(Front-end code edit data)
▬▬▬
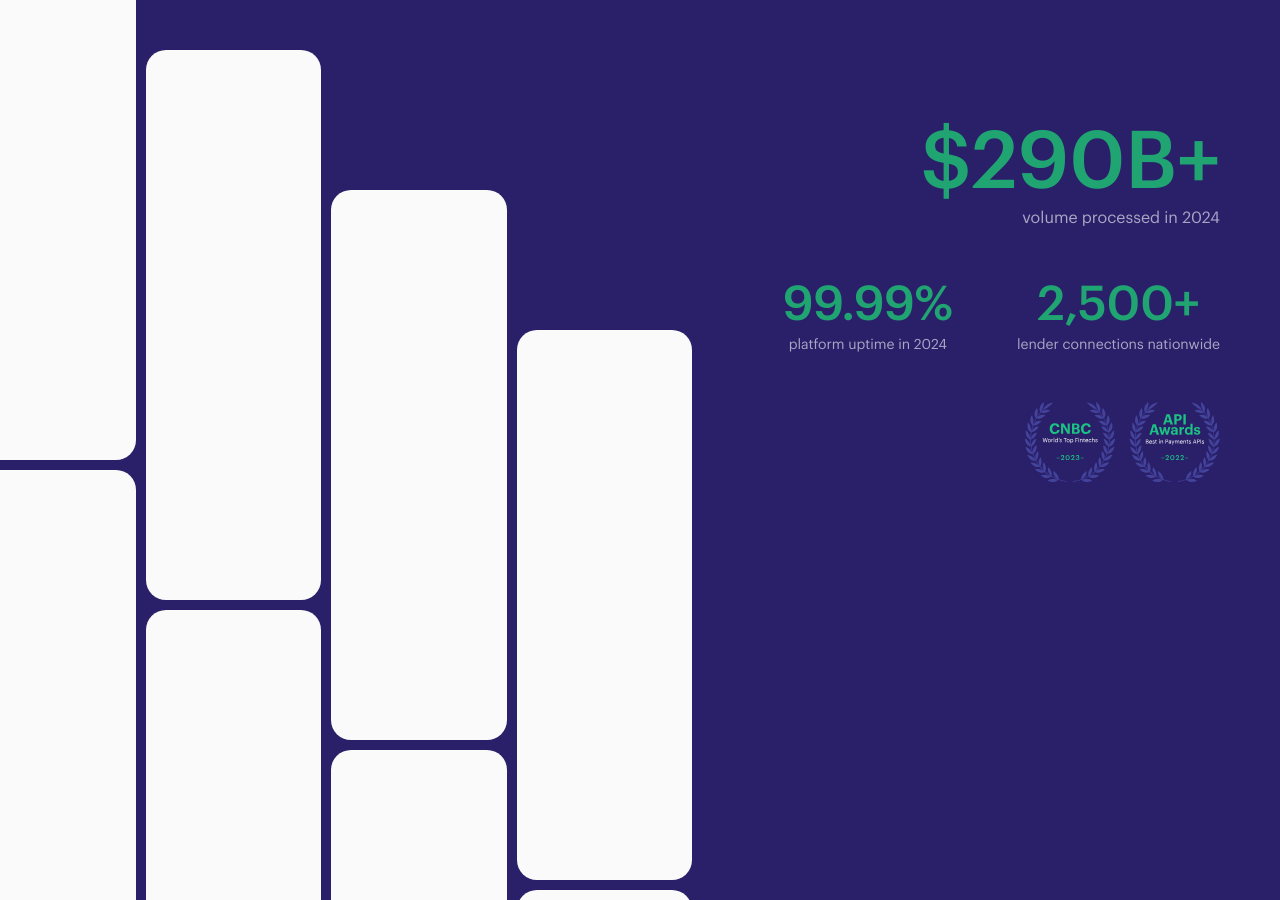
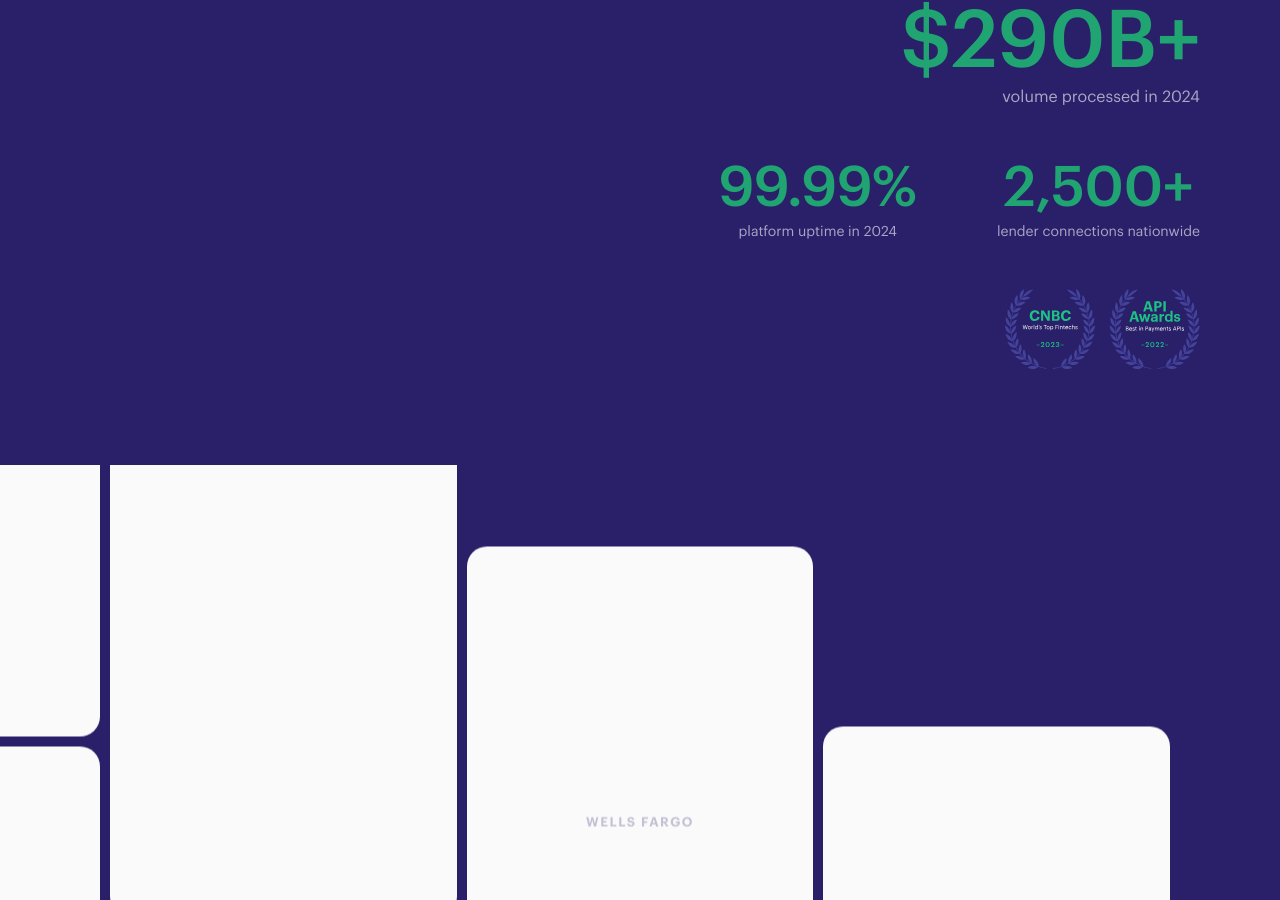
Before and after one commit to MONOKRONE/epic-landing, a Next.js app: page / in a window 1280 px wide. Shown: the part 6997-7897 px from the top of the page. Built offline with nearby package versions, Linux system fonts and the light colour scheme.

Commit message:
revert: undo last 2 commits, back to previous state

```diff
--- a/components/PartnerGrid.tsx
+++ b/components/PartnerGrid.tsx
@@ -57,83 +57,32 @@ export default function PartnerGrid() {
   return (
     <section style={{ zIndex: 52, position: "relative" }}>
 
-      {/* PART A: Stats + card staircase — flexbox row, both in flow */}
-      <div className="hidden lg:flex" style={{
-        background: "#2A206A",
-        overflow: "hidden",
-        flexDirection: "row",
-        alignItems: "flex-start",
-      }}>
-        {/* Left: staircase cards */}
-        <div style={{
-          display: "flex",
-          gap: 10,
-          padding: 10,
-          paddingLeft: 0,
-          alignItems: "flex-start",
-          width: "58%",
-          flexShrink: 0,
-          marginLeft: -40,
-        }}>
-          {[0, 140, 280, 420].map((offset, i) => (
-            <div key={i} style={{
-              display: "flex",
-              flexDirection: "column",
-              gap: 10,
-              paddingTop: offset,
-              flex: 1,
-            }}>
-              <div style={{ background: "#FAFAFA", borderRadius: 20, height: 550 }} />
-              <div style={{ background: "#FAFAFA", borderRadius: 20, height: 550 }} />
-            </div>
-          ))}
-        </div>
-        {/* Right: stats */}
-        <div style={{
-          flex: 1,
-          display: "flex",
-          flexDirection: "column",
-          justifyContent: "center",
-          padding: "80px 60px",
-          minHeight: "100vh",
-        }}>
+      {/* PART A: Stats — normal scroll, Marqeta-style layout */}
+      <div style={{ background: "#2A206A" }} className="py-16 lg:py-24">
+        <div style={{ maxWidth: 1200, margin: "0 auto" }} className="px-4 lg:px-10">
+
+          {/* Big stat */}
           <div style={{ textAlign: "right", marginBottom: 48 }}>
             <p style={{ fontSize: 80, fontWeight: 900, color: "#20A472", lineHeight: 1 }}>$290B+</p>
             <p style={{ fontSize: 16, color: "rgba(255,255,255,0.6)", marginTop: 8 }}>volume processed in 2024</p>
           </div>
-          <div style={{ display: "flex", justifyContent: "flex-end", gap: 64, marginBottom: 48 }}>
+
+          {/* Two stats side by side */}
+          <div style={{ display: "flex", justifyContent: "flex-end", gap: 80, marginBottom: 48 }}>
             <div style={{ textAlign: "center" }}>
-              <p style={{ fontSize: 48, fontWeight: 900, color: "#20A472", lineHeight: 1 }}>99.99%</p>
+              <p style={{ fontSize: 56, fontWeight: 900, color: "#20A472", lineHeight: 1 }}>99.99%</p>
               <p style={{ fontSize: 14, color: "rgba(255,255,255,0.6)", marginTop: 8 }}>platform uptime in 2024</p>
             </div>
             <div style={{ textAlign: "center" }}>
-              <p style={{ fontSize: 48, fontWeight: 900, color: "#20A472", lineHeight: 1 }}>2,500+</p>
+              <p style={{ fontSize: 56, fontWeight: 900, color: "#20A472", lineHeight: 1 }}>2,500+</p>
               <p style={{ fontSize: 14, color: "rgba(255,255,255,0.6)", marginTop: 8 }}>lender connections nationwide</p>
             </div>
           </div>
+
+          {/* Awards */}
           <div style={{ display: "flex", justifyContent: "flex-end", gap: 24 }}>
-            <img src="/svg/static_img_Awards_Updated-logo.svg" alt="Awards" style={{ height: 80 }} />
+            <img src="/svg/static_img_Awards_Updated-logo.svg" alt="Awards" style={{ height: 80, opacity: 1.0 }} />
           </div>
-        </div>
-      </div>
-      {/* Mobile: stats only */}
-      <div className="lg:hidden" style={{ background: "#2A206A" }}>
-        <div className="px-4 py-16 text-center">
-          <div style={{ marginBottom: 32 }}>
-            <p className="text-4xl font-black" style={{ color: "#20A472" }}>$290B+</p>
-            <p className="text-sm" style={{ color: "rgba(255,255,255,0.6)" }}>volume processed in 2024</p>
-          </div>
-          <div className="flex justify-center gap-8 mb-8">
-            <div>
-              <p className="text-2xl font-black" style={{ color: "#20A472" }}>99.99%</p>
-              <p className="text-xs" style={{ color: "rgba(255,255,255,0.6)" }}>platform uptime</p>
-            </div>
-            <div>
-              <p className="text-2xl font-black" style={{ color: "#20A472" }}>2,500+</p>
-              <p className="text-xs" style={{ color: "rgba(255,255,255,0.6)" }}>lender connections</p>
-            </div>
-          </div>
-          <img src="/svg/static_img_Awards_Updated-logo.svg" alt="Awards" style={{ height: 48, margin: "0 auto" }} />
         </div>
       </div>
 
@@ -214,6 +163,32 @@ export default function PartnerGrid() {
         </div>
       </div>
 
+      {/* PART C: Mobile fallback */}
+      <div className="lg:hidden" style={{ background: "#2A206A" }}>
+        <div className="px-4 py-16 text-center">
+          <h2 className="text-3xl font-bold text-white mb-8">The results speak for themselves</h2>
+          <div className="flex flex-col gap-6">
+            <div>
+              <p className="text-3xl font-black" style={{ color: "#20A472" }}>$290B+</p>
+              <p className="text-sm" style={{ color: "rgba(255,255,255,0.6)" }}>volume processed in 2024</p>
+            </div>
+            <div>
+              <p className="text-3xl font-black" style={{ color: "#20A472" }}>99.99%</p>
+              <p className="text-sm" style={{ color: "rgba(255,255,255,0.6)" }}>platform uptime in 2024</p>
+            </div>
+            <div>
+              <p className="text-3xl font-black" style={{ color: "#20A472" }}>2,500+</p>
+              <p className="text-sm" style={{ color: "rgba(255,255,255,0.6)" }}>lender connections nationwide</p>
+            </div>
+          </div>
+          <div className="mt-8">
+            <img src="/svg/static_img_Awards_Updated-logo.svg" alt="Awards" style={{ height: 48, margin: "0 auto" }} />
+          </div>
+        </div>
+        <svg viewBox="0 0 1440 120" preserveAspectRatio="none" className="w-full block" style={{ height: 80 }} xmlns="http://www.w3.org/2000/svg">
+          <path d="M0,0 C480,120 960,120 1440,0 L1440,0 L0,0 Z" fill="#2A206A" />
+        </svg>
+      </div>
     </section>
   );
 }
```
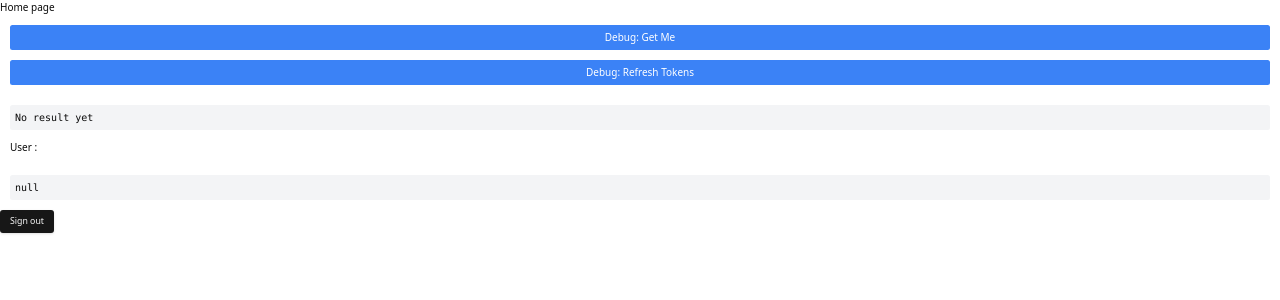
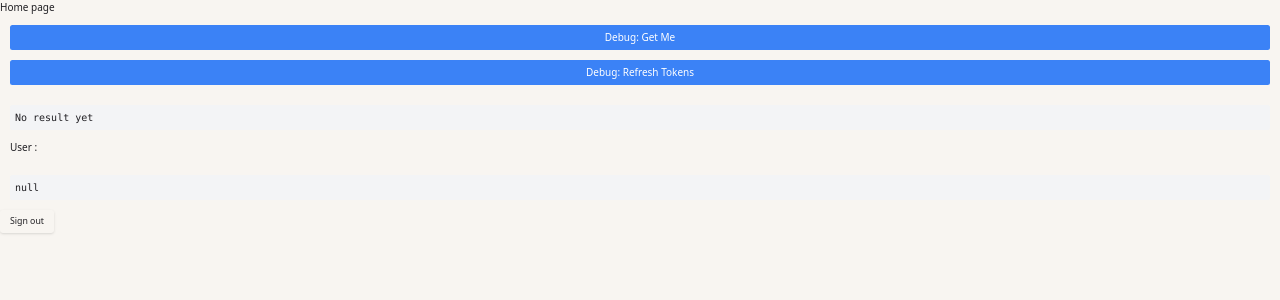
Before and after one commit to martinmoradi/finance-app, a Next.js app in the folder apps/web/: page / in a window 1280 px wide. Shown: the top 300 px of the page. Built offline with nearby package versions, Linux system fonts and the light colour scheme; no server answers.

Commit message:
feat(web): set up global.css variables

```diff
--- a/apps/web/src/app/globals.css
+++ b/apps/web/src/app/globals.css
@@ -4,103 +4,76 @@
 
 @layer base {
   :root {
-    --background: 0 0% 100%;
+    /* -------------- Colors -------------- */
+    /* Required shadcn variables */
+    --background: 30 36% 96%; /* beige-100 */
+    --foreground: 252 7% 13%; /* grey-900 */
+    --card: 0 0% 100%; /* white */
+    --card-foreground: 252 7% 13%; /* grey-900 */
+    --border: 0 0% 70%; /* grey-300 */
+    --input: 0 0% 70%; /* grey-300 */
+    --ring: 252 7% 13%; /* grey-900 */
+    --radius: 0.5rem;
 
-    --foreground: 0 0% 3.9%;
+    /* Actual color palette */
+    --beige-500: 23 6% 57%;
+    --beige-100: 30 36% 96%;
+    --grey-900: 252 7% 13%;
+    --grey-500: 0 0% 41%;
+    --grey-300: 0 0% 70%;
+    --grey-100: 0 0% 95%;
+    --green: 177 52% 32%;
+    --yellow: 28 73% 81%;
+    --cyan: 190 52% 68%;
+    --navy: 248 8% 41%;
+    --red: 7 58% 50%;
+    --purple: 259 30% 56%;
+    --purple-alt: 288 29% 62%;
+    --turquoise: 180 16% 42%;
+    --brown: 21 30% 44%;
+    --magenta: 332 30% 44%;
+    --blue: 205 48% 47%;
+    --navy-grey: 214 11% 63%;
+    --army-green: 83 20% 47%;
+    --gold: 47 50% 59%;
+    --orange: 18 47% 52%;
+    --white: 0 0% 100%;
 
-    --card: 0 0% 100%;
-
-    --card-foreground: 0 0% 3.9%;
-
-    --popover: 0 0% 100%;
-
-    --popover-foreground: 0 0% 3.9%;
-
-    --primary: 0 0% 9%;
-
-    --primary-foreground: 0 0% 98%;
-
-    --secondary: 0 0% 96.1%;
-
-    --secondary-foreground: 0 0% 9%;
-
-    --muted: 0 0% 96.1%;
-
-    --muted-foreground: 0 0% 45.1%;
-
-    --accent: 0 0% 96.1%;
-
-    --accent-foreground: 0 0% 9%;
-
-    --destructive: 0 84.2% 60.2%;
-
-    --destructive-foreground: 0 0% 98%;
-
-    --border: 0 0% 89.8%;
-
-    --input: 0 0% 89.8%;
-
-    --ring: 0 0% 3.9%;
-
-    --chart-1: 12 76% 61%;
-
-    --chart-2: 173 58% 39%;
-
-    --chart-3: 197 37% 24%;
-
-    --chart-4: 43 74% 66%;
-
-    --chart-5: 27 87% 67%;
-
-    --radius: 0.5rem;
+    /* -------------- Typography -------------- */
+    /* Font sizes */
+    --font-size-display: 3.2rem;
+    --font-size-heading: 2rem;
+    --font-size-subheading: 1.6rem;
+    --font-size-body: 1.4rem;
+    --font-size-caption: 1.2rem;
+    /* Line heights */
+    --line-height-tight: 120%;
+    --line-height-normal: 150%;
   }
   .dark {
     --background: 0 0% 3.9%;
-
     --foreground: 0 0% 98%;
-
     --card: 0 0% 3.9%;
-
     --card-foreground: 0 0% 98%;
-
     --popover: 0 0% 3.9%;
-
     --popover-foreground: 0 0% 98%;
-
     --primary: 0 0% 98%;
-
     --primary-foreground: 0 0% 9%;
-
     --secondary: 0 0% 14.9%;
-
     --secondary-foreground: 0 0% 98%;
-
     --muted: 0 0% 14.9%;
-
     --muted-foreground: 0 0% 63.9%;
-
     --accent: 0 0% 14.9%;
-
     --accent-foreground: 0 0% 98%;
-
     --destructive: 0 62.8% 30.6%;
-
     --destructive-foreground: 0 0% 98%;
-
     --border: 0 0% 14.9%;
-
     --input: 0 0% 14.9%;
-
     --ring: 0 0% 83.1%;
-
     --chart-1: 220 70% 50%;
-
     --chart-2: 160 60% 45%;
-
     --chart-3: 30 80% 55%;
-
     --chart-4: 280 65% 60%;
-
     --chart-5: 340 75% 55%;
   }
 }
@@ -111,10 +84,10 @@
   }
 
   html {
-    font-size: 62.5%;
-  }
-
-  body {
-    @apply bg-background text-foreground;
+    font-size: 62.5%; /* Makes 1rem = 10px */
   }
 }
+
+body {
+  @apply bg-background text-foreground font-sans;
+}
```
▬▬▬
## PROBLEM REQUIREMENTS
Once you find the string "auto" in a line of the records, copy that line.

## EXERCISE RESULT
+        <div style={{ maxWidth: 1200, margin: "0 auto" }} className="px-4 lg:px-10">
-          <img src="/svg/static_img_Awards_Updated-logo.svg" alt="Awards" style={{ height: 48, margin: "0 auto" }} />
+            <img src="/svg/static_img_Awards_Updated-logo.svg" alt="Awards" style={{ height: 48, margin: "0 auto" }} />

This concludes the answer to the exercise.